● Given information:

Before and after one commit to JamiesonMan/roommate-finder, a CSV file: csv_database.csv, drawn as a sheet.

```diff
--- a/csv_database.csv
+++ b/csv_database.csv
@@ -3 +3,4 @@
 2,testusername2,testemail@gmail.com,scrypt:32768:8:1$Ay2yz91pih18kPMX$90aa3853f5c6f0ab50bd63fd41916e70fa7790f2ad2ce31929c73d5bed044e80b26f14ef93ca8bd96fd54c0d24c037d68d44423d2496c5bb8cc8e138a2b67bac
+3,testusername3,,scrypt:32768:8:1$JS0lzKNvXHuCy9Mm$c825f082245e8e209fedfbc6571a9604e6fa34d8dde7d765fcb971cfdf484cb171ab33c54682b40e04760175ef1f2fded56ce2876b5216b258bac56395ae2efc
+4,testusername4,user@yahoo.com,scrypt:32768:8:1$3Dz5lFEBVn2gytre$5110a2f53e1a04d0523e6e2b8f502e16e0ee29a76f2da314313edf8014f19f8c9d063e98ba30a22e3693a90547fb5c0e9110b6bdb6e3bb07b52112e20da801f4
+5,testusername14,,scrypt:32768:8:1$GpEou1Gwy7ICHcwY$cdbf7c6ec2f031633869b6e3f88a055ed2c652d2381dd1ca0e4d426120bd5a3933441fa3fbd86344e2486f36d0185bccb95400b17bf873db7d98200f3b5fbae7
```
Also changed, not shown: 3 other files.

● How to complete this task:
Reproduce the data exactly, character for character.

● Answer below:
Before and after one commit to JamiesonMan/roommate-finder, a CSV file: csv_database.csv, drawn as a sheet.

```diff
--- a/csv_database.csv
+++ b/csv_database.csv
@@ -3 +3,4 @@
 2,testusername2,testemail@gmail.com,scrypt:32768:8:1$Ay2yz91pih18kPMX$90aa3853f5c6f0ab50bd63fd41916e70fa7790f2ad2ce31929c73d5bed044e80b26f14ef93ca8bd96fd54c0d24c037d68d44423d2496c5bb8cc8e138a2b67bac
+3,testusername3,,scrypt:32768:8:1$JS0lzKNvXHuCy9Mm$c825f082245e8e209fedfbc6571a9604e6fa34d8dde7d765fcb971cfdf484cb171ab33c54682b40e04760175ef1f2fded56ce2876b5216b258bac56395ae2efc
+4,testusername4,user@yahoo.com,scrypt:32768:8:1$3Dz5lFEBVn2gytre$5110a2f53e1a04d0523e6e2b8f502e16e0ee29a76f2da314313edf8014f19f8c9d063e98ba30a22e3693a90547fb5c0e9110b6bdb6e3bb07b52112e20da801f4
+5,testusername14,,scrypt:32768:8:1$GpEou1Gwy7ICHcwY$cdbf7c6ec2f031633869b6e3f88a055ed2c652d2381dd1ca0e4d426120bd5a3933441fa3fbd86344e2486f36d0185bccb95400b17bf873db7d98200f3b5fbae7
```
Also changed, not shown: 3 other files.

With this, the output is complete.